Today's Byre Theatre was built by award-winning architects Nicoll Russell Studios of Broughty Ferry, Dundee. The theatre grew from Charles Marford and A.B. Paterson's aspirations for a truly modern theatre addressing the needs of the entire community. The current building was opened in 2001 by Sir Sean Connery. Its main auditorium is named after A.B. Paterson. There is also a second 80-seat performance space named after the late golf photographer, Lawrence Levy. The theatre is said to be haunted by the benevolent ghost of Charles Marford, one of its founders.
The Byre Theatre's first home was a disused cow byre which the group cleaned out and ran as the St. Andrews Play Club, giving performances to audiences who sat on cushions on the floor. The first performance was Murder Trial by Sydney Box in 1935. Within a couple of years, the Byre Theatre had established a considerable reputation running a programme of performances which attracted audiences the theatre was barely able to hold.
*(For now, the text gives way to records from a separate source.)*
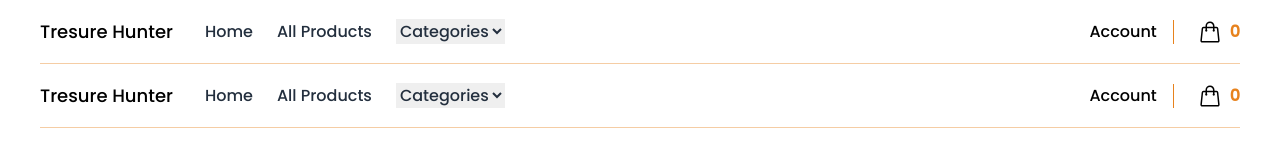
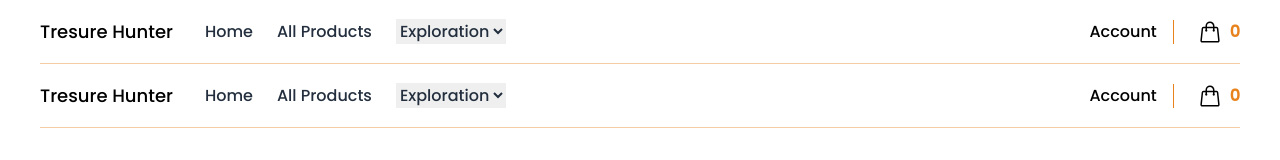
Before and after one commit to nurmandev/shopwithme, a Next.js app: page /components/Header in a window 1280 px wide. Shown: the top 160 px of the page. Built offline with nearby package versions, Linux system fonts and the light colour scheme; no server answers.

Commit message:
update logo

```diff
--- a/pages/components/Header.js
+++ b/pages/components/Header.js
@@ -70,8 +70,9 @@ export default function Header() {
                     } `}
                     href="/categories"
                   >
-                    <option value="0">Categories</option>
-                    <option value="1">Shoes</option>
+                    <option value="0">Exploration</option>
+                    <option value="1">Equipment</option>
+                    <option value="2">Mining</option>
                   </select>
                 </li>
               </ul>
```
In 1969, the original building was demolished to make way for a new housing development, and in 1970 the second building was opened. At a cost of £40,000, funded by a public appeal and the local authority, it was modeled on the Mermaid Theatre in London. The facilities were modest, for both public and staff, but it was thought to be rather grand compared to its predecessor. In 1994, Ken Alexander became Artistic Director.
A.B. Paterson's last ambition was yet again to modernise and refurbish the Byre Theatre to meet current expectations and requirements, in particular to address the inadequate facilities for those with special access needs, including visual or audio impairment. At the time of his death in 1989, a proposal for expansion of the theatre's facilities had been initiated. The £5.5m expansion was completed in 2001, and the theatre opened with a production of Into The Woods by Stephen Sondheim.
Ken Alexander was replaced as Artistic Director by Stephen Wrentmore in 2004. A cut in funding in 2006 meant that the Byre had to abandon producing its own plays, and subsequently provided a venue for visiting productions and community activities. Jacqueline McKay became Chief Executive in March 2007.
The University of St Andrews announced in August 2014 that the theatre was to reopen under the management of the University, after striking a deal with owners Fife Council and Creative Scotland. Under the agreement, which takes the form of a 25-year lease, the Byre will be used as a theatre, educational resource, general arts venue and music centre. When the announcement was made, the University stressed that the "rescue package will be delivered at no cost to council tax payers in Fife who hitherto had subsidised the ailing theatre". Michael Downes, the University of St Andrews’ Director of Music, was appointed as Artistic Director in September 2014, and replaced by Liam Sinclair in 2016.
- St Andrews in focus article about Alexander B Paterson[permanent dead link]
- "Connery takes centre stage at theatre". BBC. 6 June 2001. Retrieved 26 April 2016.
- Shuttleworth, Ian (26 June 2001). "The Financial Times". Retrieved 26 April 2016.
- Article on funding cut in The Stage
- "Byre Theatre in St Andrews board 'deeply regrets' closure". BBC News. 26 January 2013. Retrieved 21 October 2013.
- "Sean Connery backs campaign to save the Byre theatre in St Andrews". The Guardian. 4 February 2013. Retrieved 21 October 2013.
- "St Andrews Operating Theatre - Byre Brought Back To Life". University of St Andrews. Archived from the original on 3 September 2014. Retrieved 27 August 2014.
- "Liam Sinclair's arrival will help save Byre". The Scotsman. 10 September 2016. Retrieved 12 September 2016.